*** Opening Given records ***

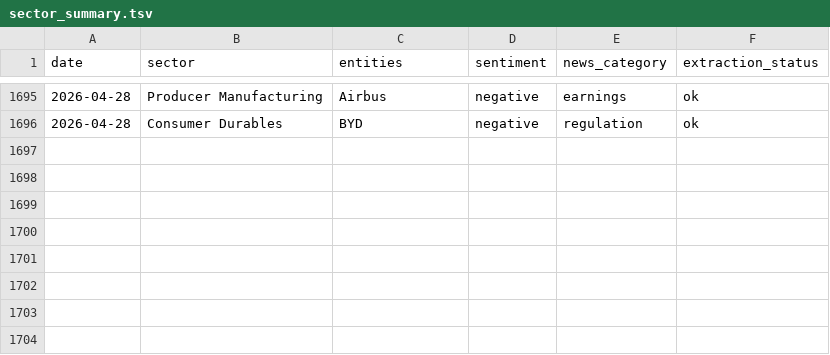
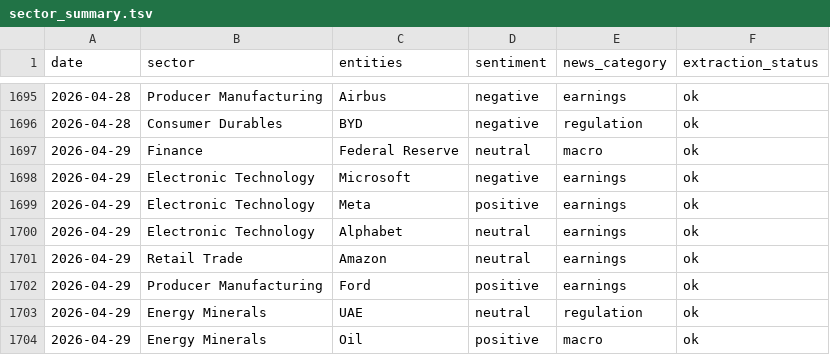
Before and after one commit to laceto/rss_feed, a TSV file: data/sector_summary.tsv, drawn as a sheet; only a part is shown, gaps mark what is left out; the diff names each change by its address in the sheet, - before the commit and + after, or states it on an @@ line.

```diff
--- a/data/sector_summary.tsv
+++ b/data/sector_summary.tsv
+row 1697: 2026-04-29 | Finance | Federal Reserve | neutral | macro | ok
+row 1698: 2026-04-29 | Electronic Technology | Microsoft | negative | earnings | ok
+row 1699: 2026-04-29 | Electronic Technology | Meta | positive | earnings | ok
+row 1700: 2026-04-29 | Electronic Technology | Alphabet | neutral | earnings | ok
+row 1701: 2026-04-29 | Retail Trade | Amazon | neutral | earnings | ok
+row 1702: 2026-04-29 | Producer Manufacturing | Ford | positive | earnings | ok
+row 1703: 2026-04-29 | Energy Minerals | UAE | neutral | regulation | ok
+row 1704: 2026-04-29 | Energy Minerals | Oil | positive | macro | ok
```
Also changed, not shown: data/entity_sentiment_ts.tsv, data/sector_sentiment_pivot.tsv, 16 other files.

*** Closing Given records ***

▶ Aim of the exercise: Write out each entry above once more, exactly as written, and drop the pictures.

▶ Output for this exercise:
Before and after one commit to laceto/rss_feed, a TSV file: data/sector_summary.tsv, drawn as a sheet; only a part is shown, gaps mark what is left out; the diff names each change by its address in the sheet, - before the commit and + after, or states it on an @@ line.

```diff
--- a/data/sector_summary.tsv
+++ b/data/sector_summary.tsv
+row 1697: 2026-04-29 | Finance | Federal Reserve | neutral | macro | ok
+row 1698: 2026-04-29 | Electronic Technology | Microsoft | negative | earnings | ok
+row 1699: 2026-04-29 | Electronic Technology | Meta | positive | earnings | ok
+row 1700: 2026-04-29 | Electronic Technology | Alphabet | neutral | earnings | ok
+row 1701: 2026-04-29 | Retail Trade | Amazon | neutral | earnings | ok
+row 1702: 2026-04-29 | Producer Manufacturing | Ford | positive | earnings | ok
+row 1703: 2026-04-29 | Energy Minerals | UAE | neutral | regulation | ok
+row 1704: 2026-04-29 | Energy Minerals | Oil | positive | macro | ok
```
Also changed, not shown: data/entity_sentiment_ts.tsv, data/sector_sentiment_pivot.tsv, 16 other files.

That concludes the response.